Start of Exercise materials
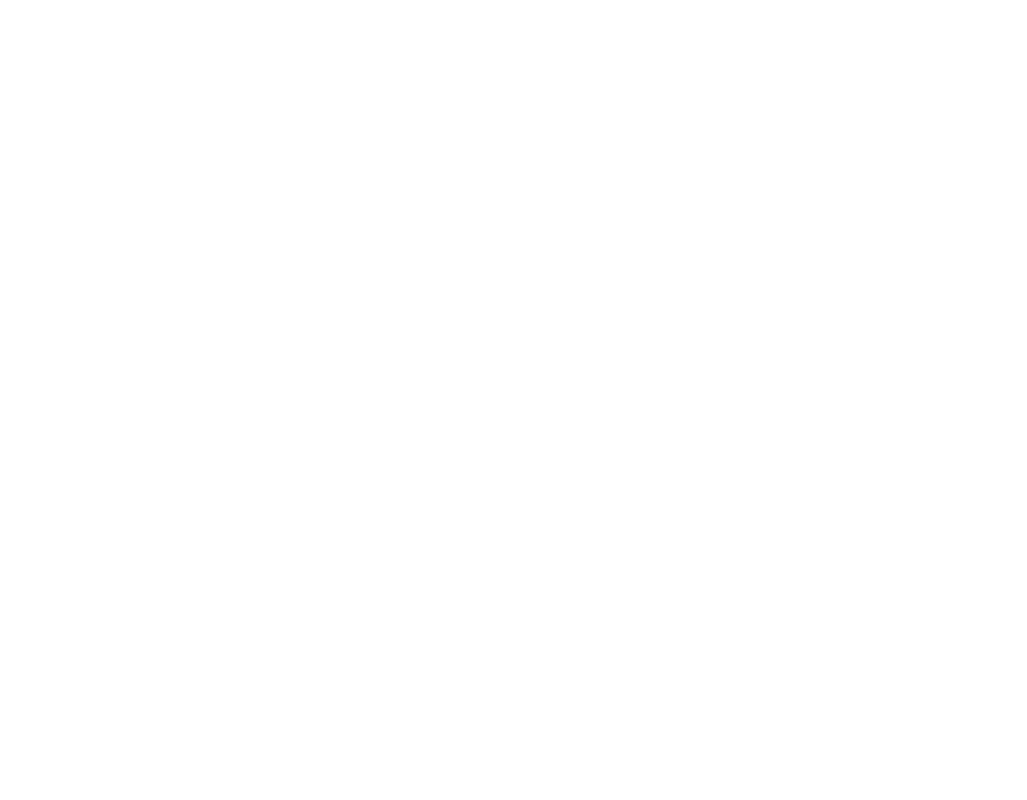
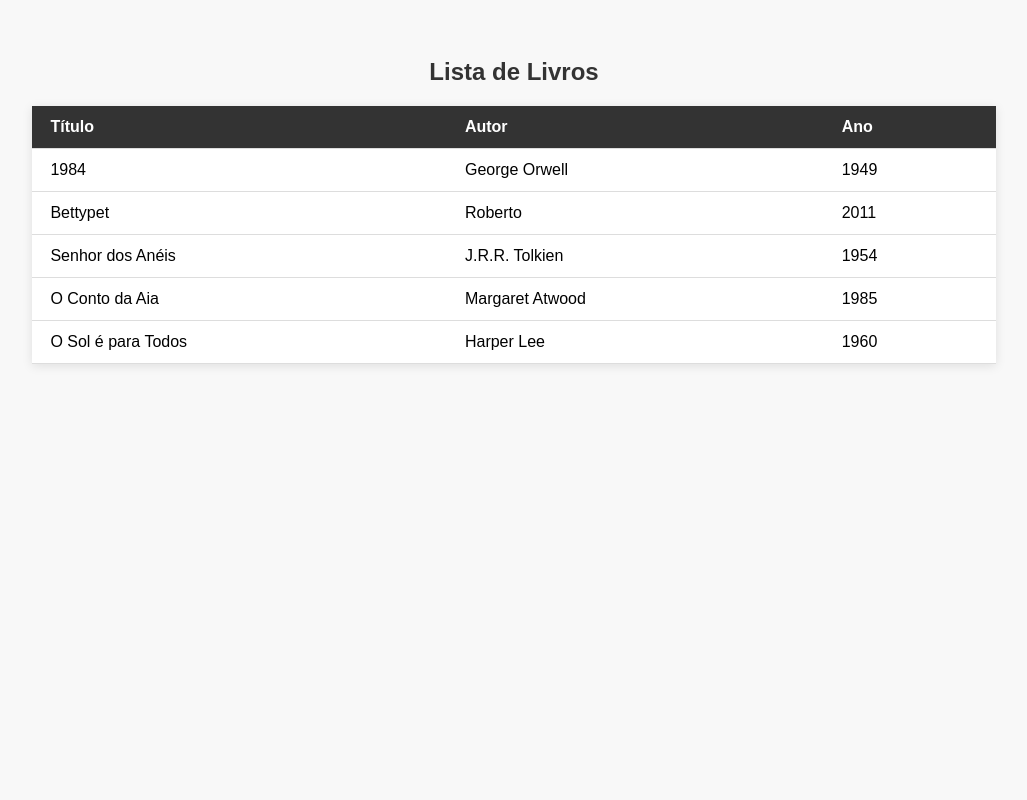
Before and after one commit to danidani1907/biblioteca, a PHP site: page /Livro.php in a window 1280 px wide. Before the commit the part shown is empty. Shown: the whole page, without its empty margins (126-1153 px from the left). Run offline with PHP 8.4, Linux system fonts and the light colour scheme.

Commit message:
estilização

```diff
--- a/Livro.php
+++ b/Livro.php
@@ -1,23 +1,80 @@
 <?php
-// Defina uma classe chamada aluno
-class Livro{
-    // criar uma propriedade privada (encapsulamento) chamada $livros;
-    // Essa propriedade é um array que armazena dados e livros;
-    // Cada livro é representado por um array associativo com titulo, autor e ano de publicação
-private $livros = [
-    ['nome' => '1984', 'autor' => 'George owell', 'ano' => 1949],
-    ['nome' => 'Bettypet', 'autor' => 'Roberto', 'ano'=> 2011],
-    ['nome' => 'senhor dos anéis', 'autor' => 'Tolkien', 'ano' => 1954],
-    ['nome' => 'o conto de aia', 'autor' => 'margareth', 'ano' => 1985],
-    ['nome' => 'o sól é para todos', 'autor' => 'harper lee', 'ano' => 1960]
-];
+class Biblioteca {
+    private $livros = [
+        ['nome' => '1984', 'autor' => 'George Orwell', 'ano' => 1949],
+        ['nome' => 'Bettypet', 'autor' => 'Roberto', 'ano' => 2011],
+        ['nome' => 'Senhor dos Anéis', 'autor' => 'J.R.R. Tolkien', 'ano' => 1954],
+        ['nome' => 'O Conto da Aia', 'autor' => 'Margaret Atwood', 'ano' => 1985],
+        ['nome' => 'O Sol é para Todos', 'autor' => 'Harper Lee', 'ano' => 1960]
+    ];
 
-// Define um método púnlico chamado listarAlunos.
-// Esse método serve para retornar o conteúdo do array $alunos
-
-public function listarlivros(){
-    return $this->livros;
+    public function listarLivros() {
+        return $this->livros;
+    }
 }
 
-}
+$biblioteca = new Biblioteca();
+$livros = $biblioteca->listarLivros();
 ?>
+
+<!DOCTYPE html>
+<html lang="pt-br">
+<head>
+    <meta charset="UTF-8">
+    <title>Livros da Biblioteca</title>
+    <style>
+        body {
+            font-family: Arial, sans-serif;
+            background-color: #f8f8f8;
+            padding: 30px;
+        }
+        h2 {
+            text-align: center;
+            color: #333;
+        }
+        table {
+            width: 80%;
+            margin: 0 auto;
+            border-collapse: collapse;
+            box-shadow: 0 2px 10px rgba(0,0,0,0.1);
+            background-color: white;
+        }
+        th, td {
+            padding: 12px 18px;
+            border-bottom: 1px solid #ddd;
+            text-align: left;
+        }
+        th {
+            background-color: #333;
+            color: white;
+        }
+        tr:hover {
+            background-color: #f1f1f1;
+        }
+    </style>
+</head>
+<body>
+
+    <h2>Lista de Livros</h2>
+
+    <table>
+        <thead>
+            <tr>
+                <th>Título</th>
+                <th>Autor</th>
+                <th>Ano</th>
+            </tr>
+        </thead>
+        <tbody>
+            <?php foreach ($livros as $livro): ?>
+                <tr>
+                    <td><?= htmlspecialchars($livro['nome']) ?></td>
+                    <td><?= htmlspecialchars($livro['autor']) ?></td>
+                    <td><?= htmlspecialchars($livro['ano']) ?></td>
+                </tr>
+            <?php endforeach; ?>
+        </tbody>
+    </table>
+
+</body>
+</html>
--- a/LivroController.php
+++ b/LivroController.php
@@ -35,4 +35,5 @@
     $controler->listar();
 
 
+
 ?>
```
End of Exercise materials
Start of Exercise materials
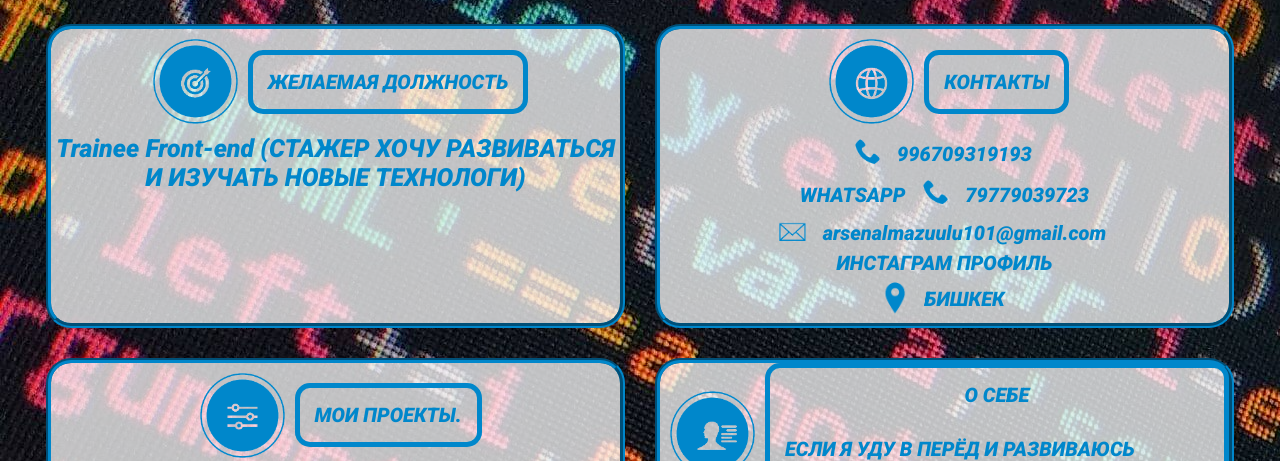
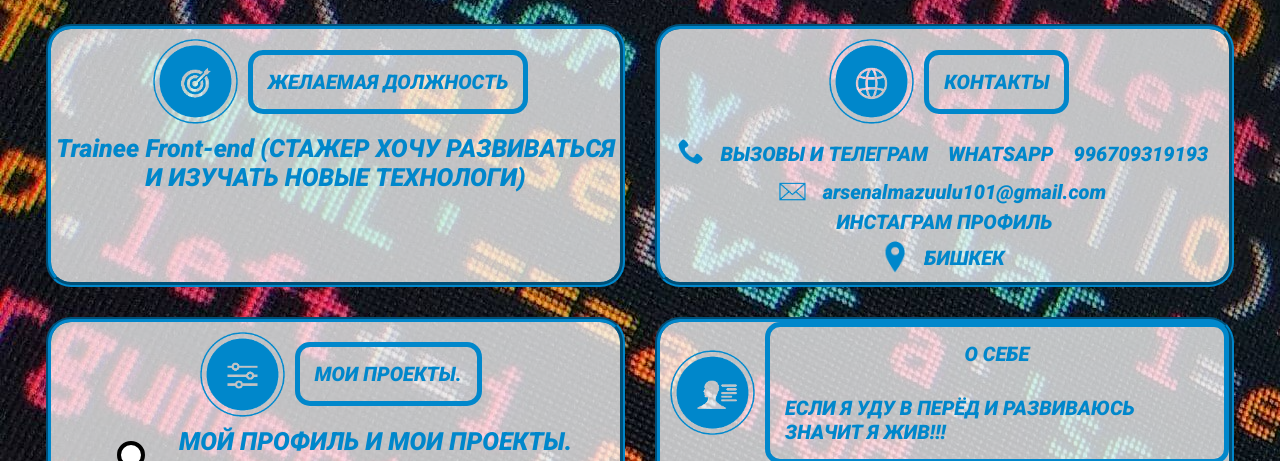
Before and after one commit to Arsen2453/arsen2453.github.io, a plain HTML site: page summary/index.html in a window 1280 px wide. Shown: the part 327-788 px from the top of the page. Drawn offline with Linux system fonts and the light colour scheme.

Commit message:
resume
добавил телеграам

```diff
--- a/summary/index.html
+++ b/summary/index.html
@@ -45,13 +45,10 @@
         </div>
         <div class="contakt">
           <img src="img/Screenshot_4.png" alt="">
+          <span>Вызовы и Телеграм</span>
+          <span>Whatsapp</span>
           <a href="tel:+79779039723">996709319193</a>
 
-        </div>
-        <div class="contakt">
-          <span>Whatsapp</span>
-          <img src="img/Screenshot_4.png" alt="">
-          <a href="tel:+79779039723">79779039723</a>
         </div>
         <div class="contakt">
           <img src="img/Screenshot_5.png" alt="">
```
End of Exercise materials
Start of Exercise materials
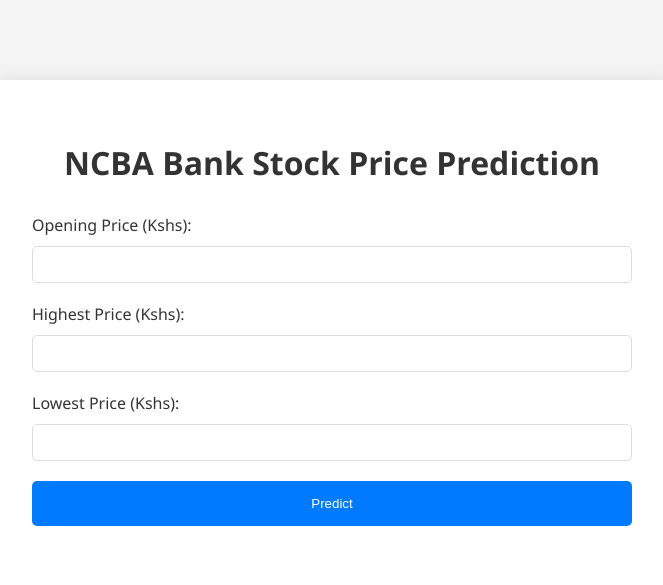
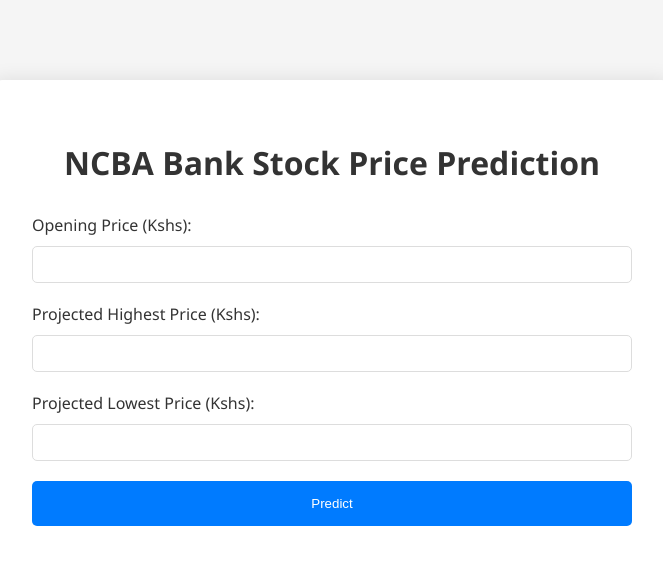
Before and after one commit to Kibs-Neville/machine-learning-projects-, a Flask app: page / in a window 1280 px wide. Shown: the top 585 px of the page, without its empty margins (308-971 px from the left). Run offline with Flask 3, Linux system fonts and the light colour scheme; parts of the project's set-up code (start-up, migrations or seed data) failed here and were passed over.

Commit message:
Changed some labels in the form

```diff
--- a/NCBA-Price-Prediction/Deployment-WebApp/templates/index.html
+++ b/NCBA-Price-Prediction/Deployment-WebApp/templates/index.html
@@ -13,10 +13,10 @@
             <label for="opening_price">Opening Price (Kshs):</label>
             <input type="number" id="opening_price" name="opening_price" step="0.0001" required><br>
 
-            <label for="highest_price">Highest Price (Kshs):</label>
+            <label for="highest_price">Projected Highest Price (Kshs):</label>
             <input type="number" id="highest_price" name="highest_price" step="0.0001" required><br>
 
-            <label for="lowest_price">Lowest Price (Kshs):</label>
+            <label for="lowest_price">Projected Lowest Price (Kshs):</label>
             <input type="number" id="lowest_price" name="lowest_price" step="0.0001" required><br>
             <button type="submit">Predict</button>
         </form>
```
End of Exercise materials
» **Assignment**
In the preceding material, find each line holding the word "color" and copy it out.

» **Problem solution**
+            background-color: #f8f8f8;
+            color: #333;
+            background-color: white;
+            background-color: #333;
+            color: white;
+            background-color: #f1f1f1;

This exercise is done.